Most notably, I found some points in the study particularly striking on that theme. For instance, the study findings broadly agree with the increasing impact of social business in the insurance industry and that the “listening” aspect is becoming critical to linking better to customers and their needs. The study indicates 72% of industry leaders were using social media to communicate with customers. This builds further on data from another January 2013 report that showed ‘digital and social media channels influenced 40 percent of consumer decisions made in the insurance consideration phase with some types of insurance.  Yet many of the 10,000 global insurance companies enumerated in the report are still, evidently, trying to grasp the value of these technologies. In fact, the study also shares that even ‘underperformers across all industries who collaborated with their customers were still a few percentage points more than the insurance industry’s 33% average.’ Yikes.
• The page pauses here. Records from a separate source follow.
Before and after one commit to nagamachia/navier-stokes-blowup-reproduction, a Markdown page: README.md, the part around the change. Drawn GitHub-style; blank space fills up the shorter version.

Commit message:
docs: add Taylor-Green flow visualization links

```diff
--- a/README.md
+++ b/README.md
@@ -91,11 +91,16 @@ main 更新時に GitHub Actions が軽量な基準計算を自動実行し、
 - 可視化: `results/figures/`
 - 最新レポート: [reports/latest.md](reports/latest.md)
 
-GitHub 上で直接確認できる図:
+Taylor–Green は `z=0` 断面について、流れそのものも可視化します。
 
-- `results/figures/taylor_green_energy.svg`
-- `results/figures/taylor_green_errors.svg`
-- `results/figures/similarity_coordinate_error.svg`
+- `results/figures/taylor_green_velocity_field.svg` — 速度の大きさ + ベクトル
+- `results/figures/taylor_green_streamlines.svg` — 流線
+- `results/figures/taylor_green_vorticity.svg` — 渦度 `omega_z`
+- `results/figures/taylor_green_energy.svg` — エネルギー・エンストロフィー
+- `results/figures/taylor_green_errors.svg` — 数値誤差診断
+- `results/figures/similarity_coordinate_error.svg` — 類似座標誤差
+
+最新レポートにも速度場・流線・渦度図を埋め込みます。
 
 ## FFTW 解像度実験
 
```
Still, there are increasingly opportunities for insurance to take advantage of social channels and technologies to add value and potentially even reduce risk. There are good examples that counterbalance the average. In fact, the study mentions a great case for social business in Security First Insurance which ‘recognized the challenges created by the widespread use of social media in a disaster’ using analytics with social media to bring aid faster. This reminded me of the work I’d seen at the City of Fort Worth to augment their public safety using social business software. These two stories got me thinking of the possibility of future private and public partnerships that insurance could explore using social channels during times of crises in coordination with governments to help its customers and first responders. This takes the value proposition of insurance companies, like Security First Insurance into relevance and importance before and during the crises, potentially lowering total risks.
The work that Swiss Re has already conducted is a view of how those innovative partnerships can add value, but I think it can get much more innovative in the future. I’m encouraged by the focus on insurance industry in the partnership with Apple, that can supercharge more innovation.
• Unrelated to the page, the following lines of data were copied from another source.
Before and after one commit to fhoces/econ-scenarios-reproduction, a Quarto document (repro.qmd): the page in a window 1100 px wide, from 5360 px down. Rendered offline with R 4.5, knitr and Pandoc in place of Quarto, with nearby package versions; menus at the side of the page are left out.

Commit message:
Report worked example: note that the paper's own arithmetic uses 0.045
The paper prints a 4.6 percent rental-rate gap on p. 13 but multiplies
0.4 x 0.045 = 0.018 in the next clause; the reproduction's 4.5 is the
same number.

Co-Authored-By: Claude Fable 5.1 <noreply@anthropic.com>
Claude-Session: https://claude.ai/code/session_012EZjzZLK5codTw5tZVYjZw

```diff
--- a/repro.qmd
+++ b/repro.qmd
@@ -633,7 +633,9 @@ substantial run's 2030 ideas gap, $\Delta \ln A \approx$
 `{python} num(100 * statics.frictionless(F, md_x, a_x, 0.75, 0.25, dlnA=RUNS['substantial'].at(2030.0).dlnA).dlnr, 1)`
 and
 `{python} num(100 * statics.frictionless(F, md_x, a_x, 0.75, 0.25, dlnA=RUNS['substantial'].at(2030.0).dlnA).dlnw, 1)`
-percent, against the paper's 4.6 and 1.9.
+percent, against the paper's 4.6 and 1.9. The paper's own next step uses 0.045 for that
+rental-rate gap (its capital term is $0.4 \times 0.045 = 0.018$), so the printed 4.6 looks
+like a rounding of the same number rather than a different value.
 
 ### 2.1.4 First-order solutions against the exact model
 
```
Beyond this point of focus, the IBV study points out the importance of customer-centricity and provides a great example of this in insurance, with that of Nationwide Insurance, which had innovated to improve its overall customer satisfaction, as well as reporting and compliance, using an innovative approach to providing a unified view of its customers.
Besides being detailed in the study, both these cases have a similarity in analytics and the gathering and use of data, both internally and externally, to help customers. These are topics I’ve seen as top of mind in insurance, and that are sure to be further explored at the Insight2014 Conference in October. I’ll hope to see you there, too, as the value is evident in the expected 13,000 attendees that attain more than a $7000 value from it.
 “Beyond price: The rise of customer-centric marketing in insurance,” McKinsey. January 2013.